This is the start of a blog series, which we’re going to be dedicating to exploring the mark disabled people are leaving in this digital age.
For those of you that don’t know, WordPress is the software used for the majority of blogs. It is also used to create many websites. Sounds daunting, right? Well, I thought so too, but ever since I’ve started using it, it has only surprised me by how easy and accessible it has been.
Neatebox, a company in Glasgow have come up with something they think will improve pelican crossings for disabled people.
(Technology doesn’t yet tell blind people if you’re offering a handshake)
Technology Is Amazing But It Does Not Erase Disability. This may seem a strange thing to say because I’m not trying to say that technology isn’t important.
Who Am I?
I suppose it might be worthwhile explaining who I am, as you’ll be reading more articles written by me. My name is Rebecca and I met Aidis Trust at an event in Birmingham this year. Aidis asked if I’d like to write for their blog and so here I am!
I was looking for some new information on disability technology online and came across the Assistive Technology Challenge, held in America and run by 3D printing company MakerBot.
A nine-year-old boy has just been fitted with a child-sized bionic hand! His family name may or may not be Skywalker, we cannot be sure, but it really is incredible how much technology has moved on. I wanted to explain how the hand works, what it does, and the possibilities that this presents for disabled people in the future.

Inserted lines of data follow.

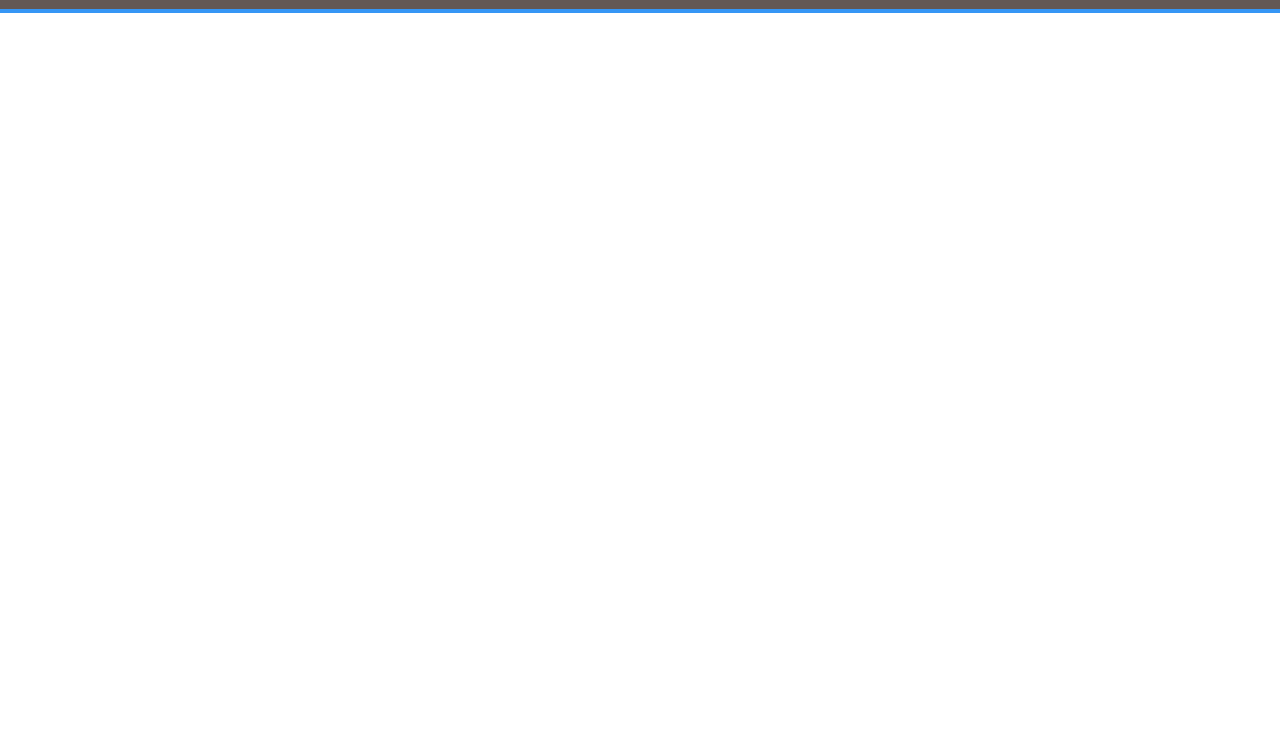
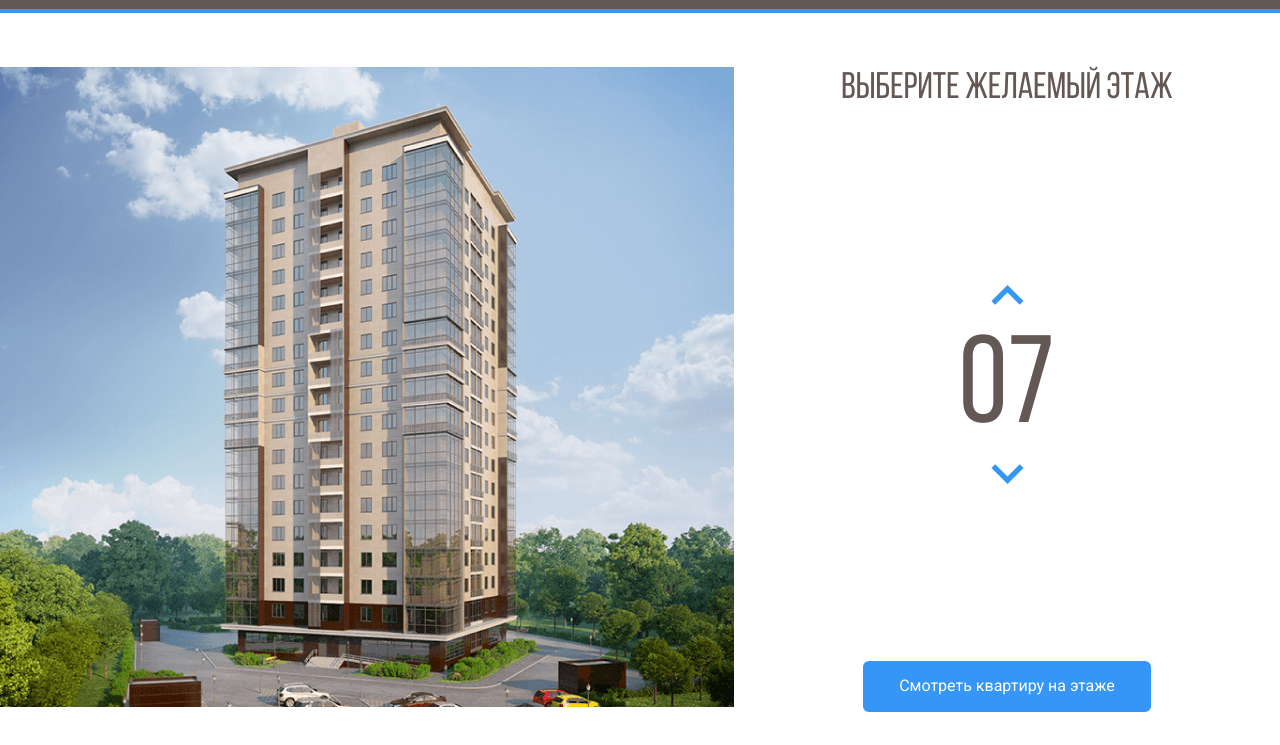
Before and after one commit to IsaevNS/Melody, a plain HTML site: page index.html in a window 1280 px wide. Shown: the part 55-800 px from the top of the page. Drawn offline with Linux system fonts and the light colour scheme.

Commit message:
2 день интенсива

```diff
--- a/css/style.css
+++ b/css/style.css
@@ -1,6 +1,16 @@
+@font-face {
+  font-family: "Bebas Neue";
+  src: local("Bebas Neue Regular Regular"), local("BebasNeueRegular"),
+    url("../fonts/BebasNeueRegular.woff2") format("woff2"),
+    url("../fonts/BebasNeueRegular.woff") format("woff");
+  font-weight: normal;
+  font-style: normal;
+  font-display: swap;
+}
 * {
   box-sizing: border-box;
 }
+
 body {
   font-family: "Roboto", sans-serif;
 }
@@ -49,3 +59,60 @@ body {
   text-decoration: none;
   color: #fff;
 }
+.main {
+  max-width: 1280px;
+  margin: auto;
+  padding-top: 54px;
+  display: flex;
+}
+.main-info {
+  flex-grow: 1;
+  text-align: center;
+  display: flex;
+  flex-direction: column;
+  align-items: center;
+  justify-content: space-between;
+}
+.home-image path {
+  opacity: 0; /* прозрачность*/
+  cursor: pointer;
+}
+.home-image path:hover {
+  opacity: 1;
+}
+.counter-group {
+  display: flex;
+  flex-direction: column;
+  align-items: center;
+}
+.counter-button {
+  cursor: pointer;
+  background-color: #fff;
+  border: none;
+}
+.counter-arrow-down {
+  transform: rotateX(180deg);
+}
+.main-title {
+  margin: 0;
+  font-family: "Bebas Neue", sans-serif;
+  font-weight: normal;
+  font-size: 37px;
+  line-height: 44px;
+  color: #635854;
+}
+.counter {
+  font-family: "Bebas Neue", sans-serif;
+  color: #635854;
+  font-weight: normal;
+  font-size: 124px;
+  margin-top: 10px;
+}
+.button-primary {
+  background: #3596f5;
+  border-radius: 6px;
+  color: #fff;
+  border: none;
+  padding: 16px 36px;
+  cursor: pointer;
+}
--- a/index.html
+++ b/index.html
@@ -41,5 +41,56 @@
     </div>
     <!-- /.navbar -->
   </header>
+  <main class="main">
+    <div class="main-image">
+      <svg
+        class="home-image"
+        width="734" height="640" viewBox="0 0 734 640" fill="none" xmlns="http://www.w3.org/2000/svg"
+        xmlns:xlink="http://www.w3.org/1999/xlink">
+        <rect width="734" height="640" fill="url(#pattern0)" />
+        <defs>
+          <pattern id="pattern0" patternContentUnits="objectBoundingBox" width="1" height="1">
+            <use xlink:href="#image0" transform="translate(-0.00408719) scale(0.0013624 0.0015625)" />
+          </pattern>
+          <image id="image0" width="740" height="640" xlink:href="img/home.png" />
+        </defs>
+        <path d="M222 527L442.8 535L512 521.3V543L443.5 562.7L222 551.7V527Z" fill="#3595F6" fill-opacity="0.75" />
+        <path d="M223 526V501L443.3 504.3L513 501V521L443.7 534L223 526Z" fill="#3595F6" fill-opacity="0.75" />
+        <path d="M223 500V475H444H513V498L445 505L223 500Z" fill="#3595F6" fill-opacity="0.75" />
+        <path d="M223 476V451L444.3 447.3L512 454V476H444" fill="#3595F6" fill-opacity="0.75" />
+        <path d="M223 450V424L444.5 420.7L513 431.7V453L444 446.3L223 450Z" fill="#3595F6" fill-opacity="0.75" />
+        <path d="M222 423V399.3L443 387L514 410V431.3L443 419L222 423Z" fill="#3595F6" fill-opacity="0.75" />
+        <path d="M222 401V376L444.2 359.7L514 388.3V409L443.7 387.3L222 401Z" fill="#3595F6" fill-opacity="0.75" />
+        <path d="M222 376V351L444.5 330.7L514 367.3V388L442 359.3L222 376Z" fill="#3595F6" fill-opacity="0.75" />
+        <path d="M222 350V326L445 301.3L514 345.3V367L444.7 329L222 350Z" fill="#3595F6" fill-opacity="0.75" />
+        <path d="M222 325V301L444.5 272.3L514 323.3V344L443.7 301.7L222 325Z" fill="#3595F6" fill-opacity="0.75" />
+        <path d="M221 301V277L443.3 244L514 303.3V323L444 272.3L221 301Z" fill="#3595F6" fill-opacity="0.75" />
+        <path d="M222 276V252L443.2 217L513 281V302L444.3 243.7L222 276Z" fill="#3595F6" fill-opacity="0.75" />
+        <path d="M222 252V227L444.3 189L513 259.3V280L444 216L222 252Z" fill="#3595F6" fill-opacity="0.75" />
+        <path d="M222 226V201L442.8 157.3L513 236.3V259L444 185.7L222 226Z" fill="#3595F6" fill-opacity="0.75" />
+        <path d="M223 202V177L443 129L513 214V237L442.3 157.7L223 202Z" fill="#3595F6" fill-opacity="0.75" />
+        <path d="M222 177V152L441.8 100L513 192.3V215L443.3 128.7L222 177Z" fill="#3595F6" fill-opacity="0.75" />
+        <path d="M222 152V126L444 69.3L513 171V192L443.7 100.3L222 152Z" fill="#3595F6" fill-opacity="0.75" />
+
+      </svg>
+
+    </div>
+    <!-- /.main-image -->
+    <div class="main-info">
+      <h2 class="main-title">Выберите желаемый этаж</h2>
+      <div class="counter-group">
+        <button class="counter-button counter-up">
+          <img src="img/Arrow.png" alt="arrow-up" class="counter-arrow counter-arrow-up">
+        </button>
+        <span class="counter">07</span>
+        <button class="counter-button counter-down">
+          <img src="img/Arrow.png" alt="arrow-up" class="counter-arrow counter-arrow-down">
+        </button>
+      </div>
+      <!-- /.counter-group -->
+      <button class="button button-primary">Смотреть квартиру на этаже</button>
+    </div>
+    <!-- /.main-info -->
+  </main>
 </body>
 </html>
```
Also changed, not shown: stylesheet.css (added, +9 -0 lines), fonts/BebasNeueRegular.woff (added), fonts/BebasNeueRegular.woff2 (added), img/Arrow.png (added), img/Group 3.svg (added), img/home.png (added).
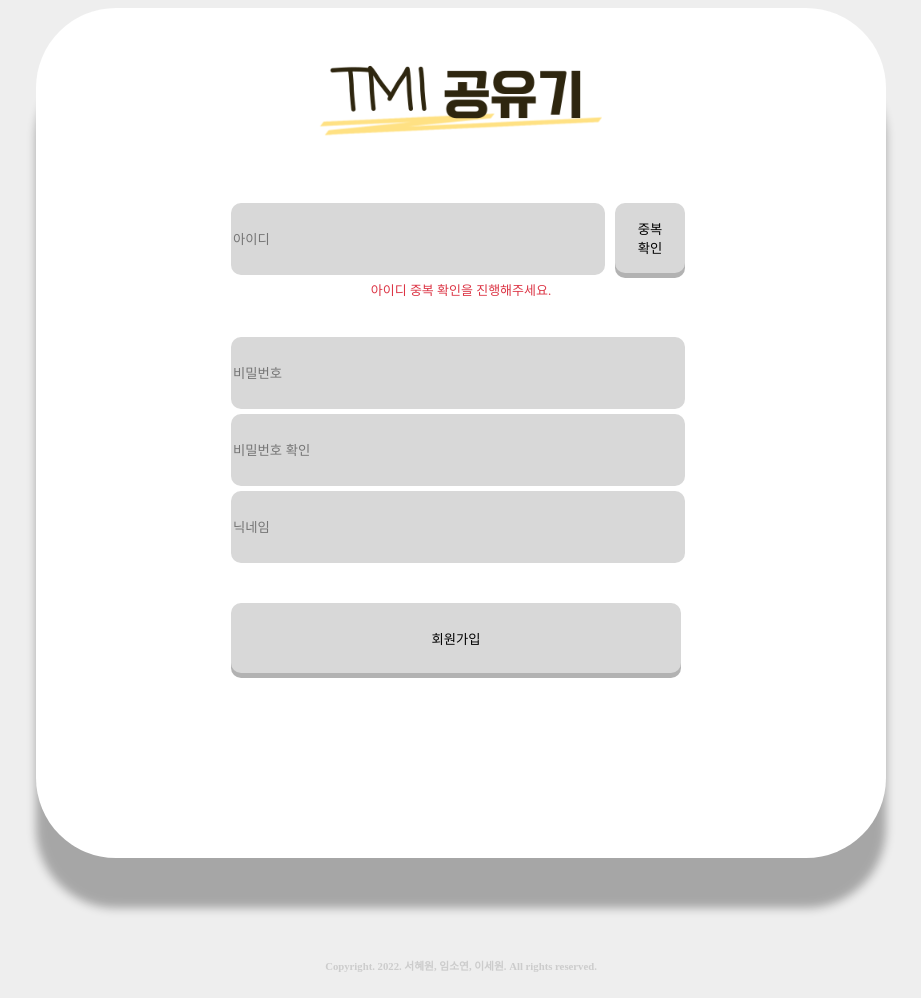
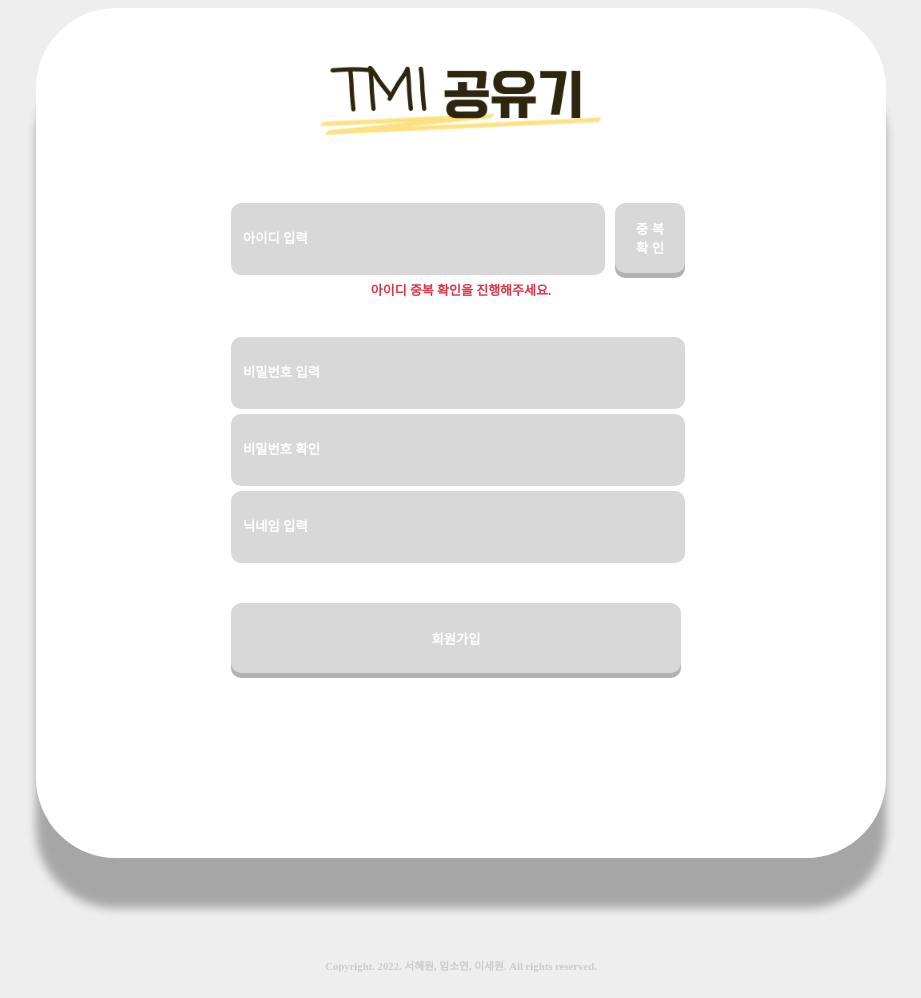
Before and after one commit to daramabasa/tmisharer, a Java web app: page /joinPage.jsp in a window 1280 px wide. Shown: the whole page, without its empty margins (179-1100 px from the left). Run offline with Tomcat 11, a stand-in JSP engine, Linux system fonts and the light colour scheme; some web fonts are replaced.

Commit message:
로그인 페이지 및 회원가입 페이지 css 글꼴 등 수정

```diff
--- a/src/main/webapp/joinPage.jsp
+++ b/src/main/webapp/joinPage.jsp
@@ -9,6 +9,15 @@
 <title>회원가입</title>
 
 <style>
+@font-face {
+    font-family: 'SEBANG Gothic Regular';
+    src: url('/TeamProject03/src/main/webapp/font/SEBANG-Gothic.woff') format('woff');
+}
+*{
+font-family: 'SEBANG Gothic Regular';
+font-weight:bold;
+color:white;
+}
     body {
       background-color: #eee;
     }
@@ -46,6 +55,9 @@
 
           float: left;
       }
+       input::placeholder {
+		  color: white;
+		}
         input#id {
           width: 370px;
           margin-right: 10px;
@@ -140,27 +152,27 @@ span {
     <section>
       <form id="signup" class="form" action="joinProcess.jsp" method="POST" onsubmit="return chkForm();">
 	      <div class="form-field">
-	          <input type="text" name="id" id="id" placeholder="아이디" required onkeydown="checkMessage()">
+	          <input type="text" name="id" id="id" placeholder="   아이디 입력" required onkeydown="checkMessage()">
 	          <input type="hidden" name="chk" id="chk">
 
-	          <input type="button" value="중복&#10;확인" onclick="chkID();" id="duplicationChk">
+	          <input type="button" value="중 복&#10;확 인" onclick="chkID();" id="duplicationChk">
 
 	          <span id="chkResult">아이디 중복 확인을 진행해주세요.</span>
 	          <small></small>
 	      </div>
 
 	      <div class="form-field">
-		      <input type="password" name="passwd" id="passwd" placeholder="비밀번호" required>
+		      <input type="password" name="passwd" id="passwd" placeholder="   비밀번호 입력" required>
 		      <small></small>
 	      </div>
 
 	      <div class="form-field">
-		       <input type="password" name="passwdConfirm" id="passwdConfirm" placeholder="비밀번호 확인" required>
+		       <input type="password" name="passwdConfirm" id="passwdConfirm" placeholder="   비밀번호 확인" required>
 	           <small></small>
 	      </div>
 
 	      <div class="form-field">
-		      <input type="text" name="name" id="name" placeholder="닉네임" pattern="^[a-zA-Z가-힣]*$" required title="영어 21자, 한글 7자만 가능" >
+		      <input type="text" name="name" id="name" placeholder="   닉네임 입력" pattern="^[a-zA-Z가-힣]*$" required title="영어 21자, 한글 7자만 가능" >
 		      <small></small>
 	      </div>
 
```
Also changed, not shown: src/main/webapp/loginPage.jsp (+4 -5 lines).
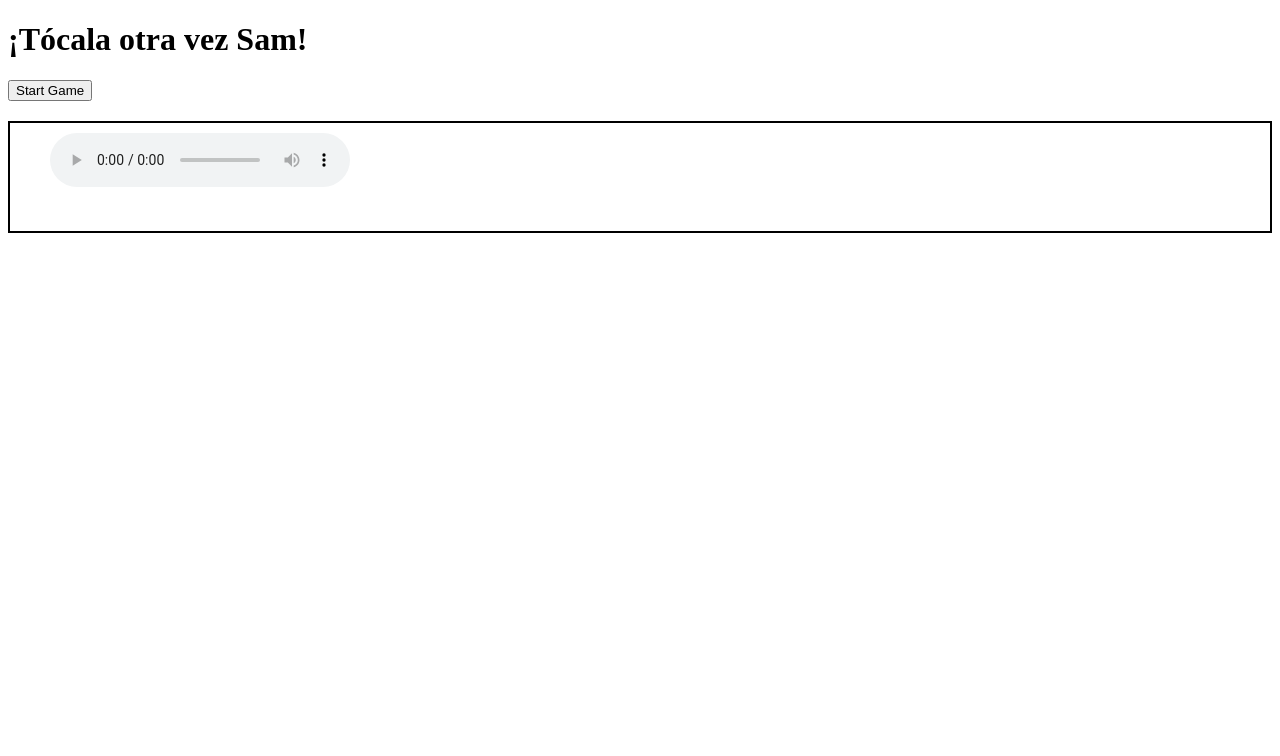
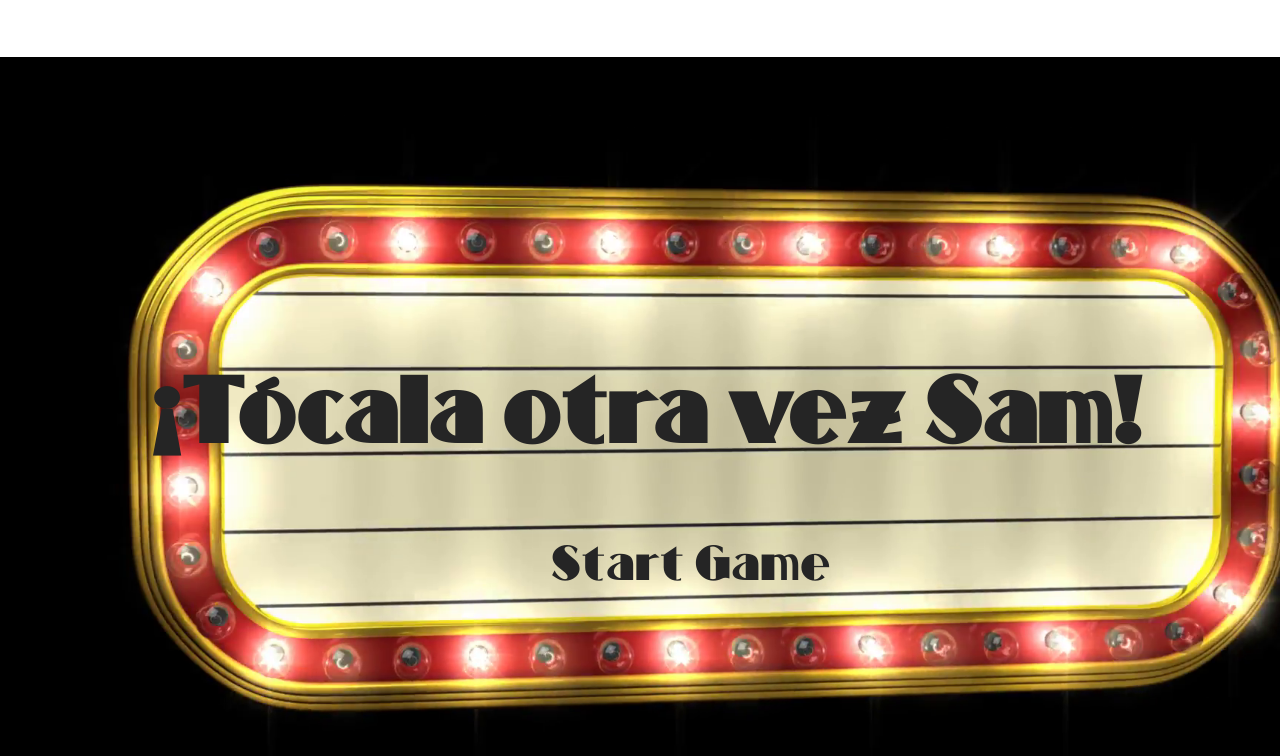
Before and after one commit to JacobCasado/TocalaOtraVezSam, a plain HTML site: page index.html in a window 1280 px wide. Drawn offline with nearby package versions, Linux system fonts and the light colour scheme.

Commit message:
Pantalla de inicio

```diff
--- a/css/style.css
+++ b/css/style.css
@@ -1,13 +1,56 @@
-div#quiz{
+body {
+  margin: 0;
+  padding: 0;
+}
+@font-face {
+  font-family: "Theatre";
+  src: url(../Fonts/StandingRoomOnlyNF.ttf);
+}
+.game-intro {
+  background-image: url("../Img/animated-theater-marquee_rrhhhogo__F0000.png");
+  background-size: cover;
+  background-repeat: no-repeat;
+  background-color: #000000;
+  height: 100vh;
+}
+.game-intro h1 {
+  font-family: "Theatre";
+  position: relative;
+  color: rgb(37, 37, 37);
+  position: 50%;
+  text-align: -webkit-center;
+  padding-top: 305px;
+  padding-left: 12px;
+  font-size: 85px;
+}
+
+.game-intro .start {
+  font-family: "Theatre";
+  background: none;
+  border: 0;
+  color: inherit;
+  color: rgb(37, 37, 37);
+  position: 50%;
+  text-align: -webkit-center;
+  font-size: 45px;
+  padding-left: 43%;
+  padding-top: 12px;
+}
+
+.game {
+  display: none;
+  background-image: url("../Img/theatre.jpg");
+  background-size: cover;
+  background-repeat: no-repeat;
+  height: 100vh;
+}
+
+.quiz {
   border: #000000 2px solid;
   padding: 10px 40px 40px 40px;
 }
 
-/* audio {
-  display: none;
-} */
-
-#container {
+/* #container {
   width: 600px;
   height: auto;
 }
@@ -17,7 +60,7 @@ div#quiz{
   display: block;
   width: 100%;
   height: 40px;
-  border-bottom: 1px solid #AFAFAF;
+  border-bottom: 1px solid #afafaf;
 }
 
 .name {
@@ -43,4 +86,4 @@ div#quiz{
 
 .row:nth-child(3) {
   background: #cd7f32;
-}
+} */
--- a/index.html
+++ b/index.html
@@ -14,12 +14,14 @@
 <body>
   <div class="game-intro">
     <h1>¡Tócala otra vez Sam!</h1>
-    <button id="start-button">Start Game</button>
+    <button class= "start" id="start-button">Start Game</button>
   </div>
-  <h2 id="quizStatus"></h2>
-  <div id="quiz"></div>
+  <div class="game">
+    <h2 id="quizStatus"></h2>
+    <div id="quiz"></div>
 
-  <div id="record"></div>
+    <div id="record"></div>
+  </div>
 
   <script src="https://ajax.aspnetcdn.com/ajax/jQuery/jquery-3.3.1.min.js"></script>
   <script src="js/clasification.js"></script>
--- a/js/dom.js
+++ b/js/dom.js
@@ -9,10 +9,9 @@ function renderQuestion() {
       correct +
       " de " +
       questions.length +
-      " respuestas correctas" +
-      "tus puntuación es " +
-      sum +
-      "</h2>";
+      " respuestas correctas." + "<br>" + "<br>" +
+      "Tu puntuación es de " +
+      sum + " puntos.</h2>";
     document.getElementById("quizStatus").innerHTML = "¡¡¡Quiz Completado!!!";
     var person = prompt(
       "Por favor escribe tu nombre",
--- a/js/quiz.js
+++ b/js/quiz.js
@@ -1,6 +1,8 @@
 window.onload = function() {
   document.getElementById("start-button").onclick = function() {
 
+    $('.game-intro').css('display','none');
+    $('.game').css('display','block');
     chronometre.set();
     renderQuestion();
   };
```
Also changed, not shown: Fonts/StandingRoomOnlyNF.otf (added), Fonts/StandingRoomOnlyNF.ttf (added), Img/Quiz.jpg (added), Img/animated-theater-marquee_rrhhhogo__F0000.png (added), Img/theatre.jpg (added).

Yesterday I went to the RNIB resource centre near Kings Cross Station in London and got myself a new cane. This I was able to do on my own because when I was young I was given “Mobility Training”. I thought I’d describe what this training involved and how important it is to me today.